Cathe Holden calls her blog "Just Something I Made," a name that suggests something ordinary and easy, whipped up in her spare time.
Don't believe for a minute that it's that simple.
Holden is a master at concocting craft projects. It takes a certain mind to think of creating old-fashioned shelf edging out of book pages, wreaths from vintage recipe cards and magnetic refrigerator organizers out of old tins.
<em>For instructions on a few of Cathe Holden's crafts, go <a href="http://www.pressdemocrat.com/article/20140418/lifestyle/140419522" target="_blank">here</a>.</em>
Like a master chef, she can pull together weirdly disparate ingredients and turn them into something clever, charming, useful and utterly unexpected and then devise a recipe — or instructions — that can be easily followed by home crafters.
"It might take two weeks to get an idea figured in my mind before I start buying supplies," she explains, likening a finished project to a well-mannered child. "People have no idea what you went through."
Her most fruitful time of day is the quiet of the early morning. Before arising she can lie in bed with a clear head and let the ideas flow.
The SC Johnson Company, manufacturer of household cleaning supplies, found Holden's popular blog and recruited her for their "Family Economics" blogging panel. Chronicle Books publishing company commissioned her to do a book, "Rosette Art," about the craft of folding paper and ribbons into decorative medallions. And Country Living Magazine invited her to be a contributing editor. Their April issue features her new "Inspired Barn," a fanciful space of long tables and thousands of found objects, materials and tools artfully arranged in antique cabinets and shelves. Here she holds crafts classes for people who want to reconnect with the old joy of making something with their own hands.

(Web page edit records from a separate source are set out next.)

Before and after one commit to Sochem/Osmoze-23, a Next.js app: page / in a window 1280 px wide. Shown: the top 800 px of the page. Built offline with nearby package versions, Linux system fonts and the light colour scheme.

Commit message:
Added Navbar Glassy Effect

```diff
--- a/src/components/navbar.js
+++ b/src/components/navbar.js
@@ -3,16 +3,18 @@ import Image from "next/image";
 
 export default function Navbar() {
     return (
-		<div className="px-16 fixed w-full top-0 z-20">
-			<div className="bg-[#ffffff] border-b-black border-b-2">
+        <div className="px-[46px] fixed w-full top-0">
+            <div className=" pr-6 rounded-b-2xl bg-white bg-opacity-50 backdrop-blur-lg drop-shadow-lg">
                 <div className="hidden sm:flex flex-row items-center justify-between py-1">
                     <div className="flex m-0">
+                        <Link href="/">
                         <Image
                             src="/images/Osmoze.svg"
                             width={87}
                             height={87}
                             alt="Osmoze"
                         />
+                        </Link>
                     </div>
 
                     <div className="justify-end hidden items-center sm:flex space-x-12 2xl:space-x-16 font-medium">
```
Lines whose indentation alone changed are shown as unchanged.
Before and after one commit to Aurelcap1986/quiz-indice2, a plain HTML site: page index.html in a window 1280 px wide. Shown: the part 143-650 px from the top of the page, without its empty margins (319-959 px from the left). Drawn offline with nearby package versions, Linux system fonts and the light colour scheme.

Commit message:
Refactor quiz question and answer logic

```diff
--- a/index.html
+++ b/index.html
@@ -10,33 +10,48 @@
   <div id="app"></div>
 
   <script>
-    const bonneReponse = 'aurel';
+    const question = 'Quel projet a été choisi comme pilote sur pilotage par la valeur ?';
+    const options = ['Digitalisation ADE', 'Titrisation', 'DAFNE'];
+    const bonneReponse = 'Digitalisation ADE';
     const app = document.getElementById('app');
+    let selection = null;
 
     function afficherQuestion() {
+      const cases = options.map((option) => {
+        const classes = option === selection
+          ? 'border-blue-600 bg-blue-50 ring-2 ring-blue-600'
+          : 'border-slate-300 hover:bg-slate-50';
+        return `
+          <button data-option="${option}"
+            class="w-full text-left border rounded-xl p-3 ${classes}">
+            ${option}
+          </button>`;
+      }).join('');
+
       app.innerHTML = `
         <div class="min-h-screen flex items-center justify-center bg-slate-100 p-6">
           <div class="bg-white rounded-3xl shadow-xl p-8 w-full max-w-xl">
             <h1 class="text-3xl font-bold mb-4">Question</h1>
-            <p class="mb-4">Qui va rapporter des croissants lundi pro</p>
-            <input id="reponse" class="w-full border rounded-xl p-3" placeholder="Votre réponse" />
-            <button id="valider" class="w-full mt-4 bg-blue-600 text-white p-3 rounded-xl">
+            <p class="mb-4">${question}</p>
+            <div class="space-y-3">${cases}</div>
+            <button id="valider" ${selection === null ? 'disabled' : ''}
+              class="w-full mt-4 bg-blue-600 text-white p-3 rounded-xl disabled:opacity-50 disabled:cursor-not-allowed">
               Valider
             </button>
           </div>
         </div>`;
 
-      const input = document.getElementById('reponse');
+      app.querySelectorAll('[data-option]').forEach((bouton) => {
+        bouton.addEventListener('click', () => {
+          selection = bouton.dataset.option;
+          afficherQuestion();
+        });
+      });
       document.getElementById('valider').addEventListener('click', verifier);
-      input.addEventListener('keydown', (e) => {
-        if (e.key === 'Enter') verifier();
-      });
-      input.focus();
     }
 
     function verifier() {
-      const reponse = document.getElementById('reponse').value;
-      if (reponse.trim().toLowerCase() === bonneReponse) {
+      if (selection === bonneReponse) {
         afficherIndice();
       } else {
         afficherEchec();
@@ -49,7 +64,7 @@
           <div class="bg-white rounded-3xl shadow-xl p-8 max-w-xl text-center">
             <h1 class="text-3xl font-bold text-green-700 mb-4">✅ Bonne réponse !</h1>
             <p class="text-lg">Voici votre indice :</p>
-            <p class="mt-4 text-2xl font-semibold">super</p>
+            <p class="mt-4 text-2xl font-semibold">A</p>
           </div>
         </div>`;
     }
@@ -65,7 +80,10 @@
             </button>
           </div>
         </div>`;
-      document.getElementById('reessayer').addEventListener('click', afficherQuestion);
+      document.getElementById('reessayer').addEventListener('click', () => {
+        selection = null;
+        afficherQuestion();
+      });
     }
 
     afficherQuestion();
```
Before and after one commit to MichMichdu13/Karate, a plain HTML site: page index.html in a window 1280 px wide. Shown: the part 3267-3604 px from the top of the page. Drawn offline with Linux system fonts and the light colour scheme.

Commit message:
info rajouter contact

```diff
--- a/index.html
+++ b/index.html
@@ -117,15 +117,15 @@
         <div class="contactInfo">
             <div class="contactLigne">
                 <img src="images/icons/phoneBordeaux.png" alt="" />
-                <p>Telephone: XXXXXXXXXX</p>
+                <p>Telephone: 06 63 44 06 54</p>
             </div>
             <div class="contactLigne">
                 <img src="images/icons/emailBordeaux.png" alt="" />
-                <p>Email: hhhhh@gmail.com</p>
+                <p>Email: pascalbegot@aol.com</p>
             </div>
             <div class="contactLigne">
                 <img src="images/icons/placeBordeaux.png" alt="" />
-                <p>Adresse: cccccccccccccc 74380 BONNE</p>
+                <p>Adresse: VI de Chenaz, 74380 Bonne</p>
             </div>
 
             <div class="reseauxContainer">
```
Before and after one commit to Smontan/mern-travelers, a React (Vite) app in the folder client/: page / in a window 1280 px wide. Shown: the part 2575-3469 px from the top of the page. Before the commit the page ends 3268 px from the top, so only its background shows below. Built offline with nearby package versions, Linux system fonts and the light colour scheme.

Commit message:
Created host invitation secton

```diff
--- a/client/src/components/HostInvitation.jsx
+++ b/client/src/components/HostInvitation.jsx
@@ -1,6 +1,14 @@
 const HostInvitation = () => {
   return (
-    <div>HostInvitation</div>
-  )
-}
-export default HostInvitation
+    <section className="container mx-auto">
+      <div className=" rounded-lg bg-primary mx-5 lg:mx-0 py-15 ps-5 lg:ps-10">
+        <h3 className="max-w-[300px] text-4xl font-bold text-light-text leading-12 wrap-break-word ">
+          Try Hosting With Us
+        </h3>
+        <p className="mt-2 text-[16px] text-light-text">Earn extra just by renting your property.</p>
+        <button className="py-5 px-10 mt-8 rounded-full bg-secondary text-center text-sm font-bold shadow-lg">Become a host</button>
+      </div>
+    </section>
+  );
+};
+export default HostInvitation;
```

The 1,000-square-foot barn had been an outbuilding on her rural Petaluma property where husband Jeff, a battalion chief for the Petaluma Fire Department, stored his salmon fishing boat. When the motor blew, it created a perfect opportunity for Holden to move her budding crafts business out of the house and into a space big enough to contain the multitude of intriguing items she had collected over the years at flea markets, antique shops and the nearby Garbage Reincarnation Thrift Store at the county landfill.
"I hoard supplies whenever I can find them," she says. "And because I don't just stick to one type of craft, I don't have just one set of supplies. I have a lot of craft supplies. It was overwhelming the house and the family."
The giant room is ringed with cabinets with drawers and bins that once serviced mercantiles, hardware stores and watch repairmen. A bank of wooden cubbies where a hotel once kept room keys becomes the perfect place to store tiny treasures in a way that looks neat and charming and not cluttered. Vintage pressed-steel toy trucks haul materials, like a load of tomato pin cushions. A wire bin becomes a container for vintage wrapping and wall papers.
One trick to bringing order out of what could be visual chaos is to employ some uniformity, with similar sized and shaped jars or boxes or containers for particular items.
Although it all looks lavish, it represents years of collecting, thought and hard work.